PROBLEM STATEMENT – An exact copy of the records is needed; please leave the images out.

═══

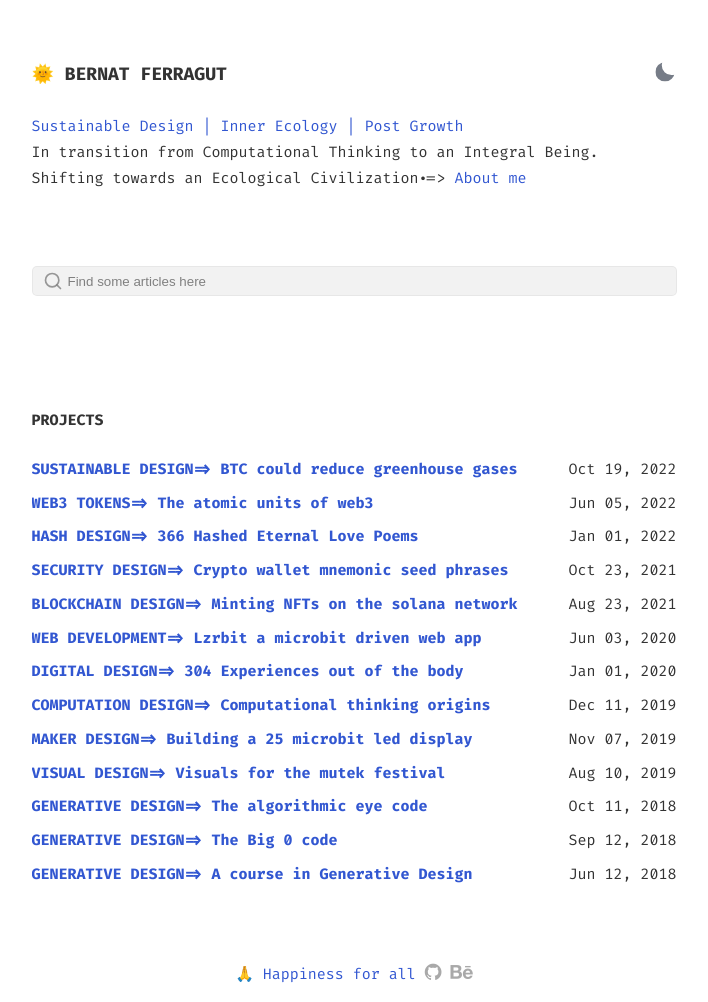
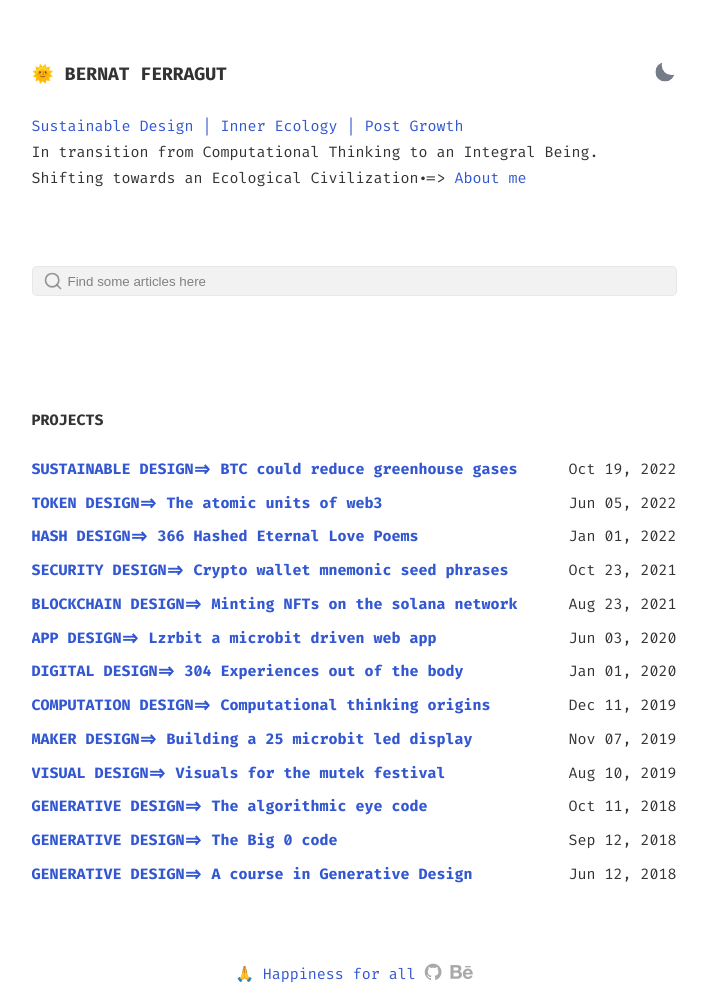
Before and after one commit to bernatferragut/WEB2, a Jekyll site: the page built from index.html, in a window 1280 px wide. Shown: the whole page, without its empty margins (286-994 px from the left). Built offline with Jekyll 4.4.1, drawn with Linux system fonts in a browser that asks for light colours.

Commit message:
New titles updated

```diff
--- a/_posts/2020-06-03-lzrbit-microbit-driven-web-app.md
+++ b/_posts/2020-06-03-lzrbit-microbit-driven-web-app.md
@@ -1,6 +1,6 @@
 ---
 layout: post
-title: WEB DEVELOPMENT=> Lzrbit a microbit driven web app
+title: APP DESIGN=> Lzrbit a microbit driven web app
 description: Bitcoin Art on the blockchain
 summary: Drawing-app designed to create web-art with a micro-controller.
 minute: 5
--- a/_posts/2022-06-05-web3-Tokens.md
+++ b/_posts/2022-06-05-web3-Tokens.md
@@ -1,6 +1,6 @@
 ---
 layout: post
-title: WEB3 TOKENS=> The atomic units of web3
+title: TOKEN DESIGN=> The atomic units of web3
 description: Tokens are the stomic units of the web3
 summary: Introduction to the Properties of web3 tokens
 minute: 15
```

═══

ANSWER SPACE –
Before and after one commit to bernatferragut/WEB2, a Jekyll site: the page built from index.html, in a window 1280 px wide. Shown: the whole page, without its empty margins (286-994 px from the left). Built offline with Jekyll 4.4.1, drawn with Linux system fonts in a browser that asks for light colours.

Commit message:
New titles updated

```diff
--- a/_posts/2020-06-03-lzrbit-microbit-driven-web-app.md
+++ b/_posts/2020-06-03-lzrbit-microbit-driven-web-app.md
@@ -1,6 +1,6 @@
 ---
 layout: post
-title: WEB DEVELOPMENT=> Lzrbit a microbit driven web app
+title: APP DESIGN=> Lzrbit a microbit driven web app
 description: Bitcoin Art on the blockchain
 summary: Drawing-app designed to create web-art with a micro-controller.
 minute: 5
--- a/_posts/2022-06-05-web3-Tokens.md
+++ b/_posts/2022-06-05-web3-Tokens.md
@@ -1,6 +1,6 @@
 ---
 layout: post
-title: WEB3 TOKENS=> The atomic units of web3
+title: TOKEN DESIGN=> The atomic units of web3
 description: Tokens are the stomic units of the web3
 summary: Introduction to the Properties of web3 tokens
 minute: 15
```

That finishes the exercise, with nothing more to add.